Knox Hamilton exploded onto the national scene in 2014 with their single “Work It Out” from their EP How’s Your Mind. The earwormy song climbed the charts, spread all over the radio and has now been streamed on Spotify almost 8 million times. When the tune became a hit, the band members were still working day jobs in Little Rock.

“We’d been writing for fun, just for friends and family to hear, but never tried to release anything like that,” Copeland said. “‘Work It Out’ felt like the one that could get some traction though. It’s still surreal to know that so many people have heard it all over the world. Crazy.”

Part of what makes Knox Hamilton work is the fact that there’s another Copeland in the band: Boots’ brother Cobo on drums. The two share an unspoken connection that helps to guide and shape the band’s unique sound and rhythms. Their dad was a Pentecostal preacher, and the boys played music in his church growing up. Their mom was also a singer, so music came naturally.

“We’ve been making our own music together since we could pick up drumsticks and guitars.”

The band has a new EP coming out this month, full of new songs with the signature Knox Hamilton sound. The first two singles, “Trade My Trips” and “Video Sunshine,” are already making waves. Their songwriting process is a collaborative one, Copeland said, also involving guitarist Drew Buffington.

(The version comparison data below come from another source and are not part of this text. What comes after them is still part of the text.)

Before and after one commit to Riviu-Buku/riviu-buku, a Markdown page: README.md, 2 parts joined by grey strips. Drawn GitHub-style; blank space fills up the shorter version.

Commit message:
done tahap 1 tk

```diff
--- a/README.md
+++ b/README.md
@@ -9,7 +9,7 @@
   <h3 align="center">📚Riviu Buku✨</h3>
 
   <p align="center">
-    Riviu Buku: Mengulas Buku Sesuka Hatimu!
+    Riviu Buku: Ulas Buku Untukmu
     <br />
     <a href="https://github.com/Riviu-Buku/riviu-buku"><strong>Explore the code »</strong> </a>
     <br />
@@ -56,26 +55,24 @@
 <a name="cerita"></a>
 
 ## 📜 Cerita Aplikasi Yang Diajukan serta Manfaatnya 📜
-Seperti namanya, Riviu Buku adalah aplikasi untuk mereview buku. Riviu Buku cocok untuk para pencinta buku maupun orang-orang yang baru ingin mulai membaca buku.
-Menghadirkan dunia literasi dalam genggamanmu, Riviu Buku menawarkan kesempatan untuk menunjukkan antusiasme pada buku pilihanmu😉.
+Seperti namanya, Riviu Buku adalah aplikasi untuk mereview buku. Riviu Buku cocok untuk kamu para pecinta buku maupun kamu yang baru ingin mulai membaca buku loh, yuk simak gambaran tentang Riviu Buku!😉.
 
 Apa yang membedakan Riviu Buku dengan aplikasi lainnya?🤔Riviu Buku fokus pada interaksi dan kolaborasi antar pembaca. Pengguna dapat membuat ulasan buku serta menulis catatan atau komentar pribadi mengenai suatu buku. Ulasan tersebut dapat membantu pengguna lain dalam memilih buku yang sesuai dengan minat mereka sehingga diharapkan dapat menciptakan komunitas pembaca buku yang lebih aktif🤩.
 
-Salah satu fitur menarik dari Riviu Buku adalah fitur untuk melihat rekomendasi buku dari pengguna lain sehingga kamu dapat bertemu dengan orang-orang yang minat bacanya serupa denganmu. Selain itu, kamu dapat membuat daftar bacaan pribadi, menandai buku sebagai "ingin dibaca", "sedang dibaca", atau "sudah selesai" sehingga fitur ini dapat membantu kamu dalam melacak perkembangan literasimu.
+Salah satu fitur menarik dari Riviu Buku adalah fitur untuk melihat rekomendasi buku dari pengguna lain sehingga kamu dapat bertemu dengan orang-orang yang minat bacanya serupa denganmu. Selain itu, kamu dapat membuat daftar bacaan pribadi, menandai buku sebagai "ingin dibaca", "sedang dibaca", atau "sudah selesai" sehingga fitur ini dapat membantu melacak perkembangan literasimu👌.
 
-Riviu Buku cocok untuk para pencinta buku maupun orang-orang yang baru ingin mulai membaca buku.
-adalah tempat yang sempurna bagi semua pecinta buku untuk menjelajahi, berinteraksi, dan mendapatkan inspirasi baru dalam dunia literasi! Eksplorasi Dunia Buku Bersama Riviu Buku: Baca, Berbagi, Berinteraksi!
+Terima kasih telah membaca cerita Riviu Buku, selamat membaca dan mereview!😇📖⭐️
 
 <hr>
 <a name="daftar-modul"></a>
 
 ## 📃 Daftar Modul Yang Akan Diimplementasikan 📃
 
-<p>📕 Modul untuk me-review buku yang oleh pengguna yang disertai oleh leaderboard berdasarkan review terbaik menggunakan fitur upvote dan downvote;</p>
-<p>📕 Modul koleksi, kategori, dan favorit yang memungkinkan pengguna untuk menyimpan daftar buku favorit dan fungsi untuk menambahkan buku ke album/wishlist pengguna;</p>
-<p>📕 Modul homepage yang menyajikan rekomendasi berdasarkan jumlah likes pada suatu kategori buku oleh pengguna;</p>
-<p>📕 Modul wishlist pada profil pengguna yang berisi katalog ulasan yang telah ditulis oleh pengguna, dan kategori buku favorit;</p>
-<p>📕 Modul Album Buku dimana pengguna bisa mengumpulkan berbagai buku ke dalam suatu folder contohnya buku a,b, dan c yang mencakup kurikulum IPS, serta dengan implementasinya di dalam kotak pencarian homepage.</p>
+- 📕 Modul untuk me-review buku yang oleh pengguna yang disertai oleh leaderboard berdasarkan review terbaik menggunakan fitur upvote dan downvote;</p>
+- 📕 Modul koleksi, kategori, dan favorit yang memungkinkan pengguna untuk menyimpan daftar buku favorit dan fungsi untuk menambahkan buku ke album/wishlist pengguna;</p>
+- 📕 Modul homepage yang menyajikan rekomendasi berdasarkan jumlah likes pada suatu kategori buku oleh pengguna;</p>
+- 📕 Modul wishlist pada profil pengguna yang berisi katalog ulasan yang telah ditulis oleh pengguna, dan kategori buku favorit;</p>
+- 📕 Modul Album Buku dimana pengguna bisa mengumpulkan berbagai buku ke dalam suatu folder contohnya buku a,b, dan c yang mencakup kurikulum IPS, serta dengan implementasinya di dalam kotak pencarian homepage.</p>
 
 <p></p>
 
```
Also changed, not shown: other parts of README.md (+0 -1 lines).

“Typically, one of us will bring an idea for a song to the table and the band will put our collective Knox Hamilton sheen on it.”

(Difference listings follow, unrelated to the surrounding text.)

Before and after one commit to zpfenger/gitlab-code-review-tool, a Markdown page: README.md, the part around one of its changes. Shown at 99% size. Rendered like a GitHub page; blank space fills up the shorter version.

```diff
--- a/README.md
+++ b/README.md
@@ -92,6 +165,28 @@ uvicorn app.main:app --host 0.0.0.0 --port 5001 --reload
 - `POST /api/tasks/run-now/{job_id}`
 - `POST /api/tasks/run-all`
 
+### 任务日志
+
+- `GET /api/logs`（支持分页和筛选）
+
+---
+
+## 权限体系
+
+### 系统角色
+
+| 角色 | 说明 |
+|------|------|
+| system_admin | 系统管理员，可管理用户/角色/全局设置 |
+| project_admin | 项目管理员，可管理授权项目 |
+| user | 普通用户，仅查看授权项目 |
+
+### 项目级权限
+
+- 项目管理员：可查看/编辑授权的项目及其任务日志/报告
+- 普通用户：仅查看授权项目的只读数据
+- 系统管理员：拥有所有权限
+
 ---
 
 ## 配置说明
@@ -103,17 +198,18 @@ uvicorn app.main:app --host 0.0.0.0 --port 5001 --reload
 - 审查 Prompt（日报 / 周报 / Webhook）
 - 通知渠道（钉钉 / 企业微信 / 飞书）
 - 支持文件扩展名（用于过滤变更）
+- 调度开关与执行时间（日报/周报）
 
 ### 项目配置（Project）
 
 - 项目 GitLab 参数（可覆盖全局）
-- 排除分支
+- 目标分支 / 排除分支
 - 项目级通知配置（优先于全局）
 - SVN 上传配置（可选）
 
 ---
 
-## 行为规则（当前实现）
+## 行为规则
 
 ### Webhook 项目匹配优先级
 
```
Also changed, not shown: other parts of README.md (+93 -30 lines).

The band’s live show has evolved since the early days, Copeland said, confessing that watching early footage of the band’s live performances is “cringeworthy.”

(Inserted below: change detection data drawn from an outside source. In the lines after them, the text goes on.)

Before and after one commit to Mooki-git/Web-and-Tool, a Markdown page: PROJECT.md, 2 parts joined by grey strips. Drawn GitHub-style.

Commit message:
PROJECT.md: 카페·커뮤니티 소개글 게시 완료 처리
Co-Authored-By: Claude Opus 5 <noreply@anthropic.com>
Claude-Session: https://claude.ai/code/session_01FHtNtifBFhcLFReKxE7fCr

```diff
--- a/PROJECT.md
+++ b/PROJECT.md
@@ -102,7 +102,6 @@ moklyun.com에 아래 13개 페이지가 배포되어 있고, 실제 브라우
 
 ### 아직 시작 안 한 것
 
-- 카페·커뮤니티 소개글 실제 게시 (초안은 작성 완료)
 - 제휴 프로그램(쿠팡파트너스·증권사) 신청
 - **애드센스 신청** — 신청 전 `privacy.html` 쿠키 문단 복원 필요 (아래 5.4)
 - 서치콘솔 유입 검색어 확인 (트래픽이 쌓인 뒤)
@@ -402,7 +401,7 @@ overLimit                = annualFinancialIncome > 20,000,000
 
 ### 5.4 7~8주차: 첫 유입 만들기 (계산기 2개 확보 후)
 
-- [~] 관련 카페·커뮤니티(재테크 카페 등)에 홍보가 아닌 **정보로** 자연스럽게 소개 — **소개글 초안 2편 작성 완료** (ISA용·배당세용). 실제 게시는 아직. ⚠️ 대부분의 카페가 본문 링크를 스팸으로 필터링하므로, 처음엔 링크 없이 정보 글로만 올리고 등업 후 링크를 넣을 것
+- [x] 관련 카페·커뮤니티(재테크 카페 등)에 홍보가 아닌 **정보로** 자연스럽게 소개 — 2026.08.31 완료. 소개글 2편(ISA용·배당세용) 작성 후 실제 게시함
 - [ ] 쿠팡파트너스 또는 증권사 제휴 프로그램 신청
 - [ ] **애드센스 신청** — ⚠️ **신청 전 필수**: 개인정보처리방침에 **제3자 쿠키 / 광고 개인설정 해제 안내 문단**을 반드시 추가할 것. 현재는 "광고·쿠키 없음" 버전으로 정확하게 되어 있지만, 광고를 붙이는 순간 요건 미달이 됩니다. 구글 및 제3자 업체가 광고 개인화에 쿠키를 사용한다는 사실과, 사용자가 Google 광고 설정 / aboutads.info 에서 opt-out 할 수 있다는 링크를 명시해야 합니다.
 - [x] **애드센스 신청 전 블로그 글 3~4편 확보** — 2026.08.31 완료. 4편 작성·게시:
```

“We’ve gotten a lot more comfortable onstage.”

For the band members, who are now husbands and fathers, the touring life still takes some getting used to. When asked how they were prepping for the upcoming tour, Copeland joked that they were doing “a lot of push-ups.”

“It definitely takes our old man band about a week to get our sea legs,” he said.

The life of this indie band may not be as “glamorous” as that of other rockers, but their relatability makes them even more likable. And Copeland doesn’t let the band’s humble vibe keep him from joking about the band’s fortunes as Knox Hamilton prepared to venture out once again on the road.

“After this tour, we will probably have made enough money to vacation in Fiji,” he said, “or at least Branson [Missouri] for an extended weekend.”

Catch Knox Hamilton at Gypsy Sally’s on Thursday, July 19. Doors at 7 p.m., show at 8:30 p.m. Tickets are $13-$15. Learn more about the band at www.knoxhamilton.com.

Gypsy Sally’s: 3401 K St. NW, DC; 202-333-7700; www.gypsysallys.com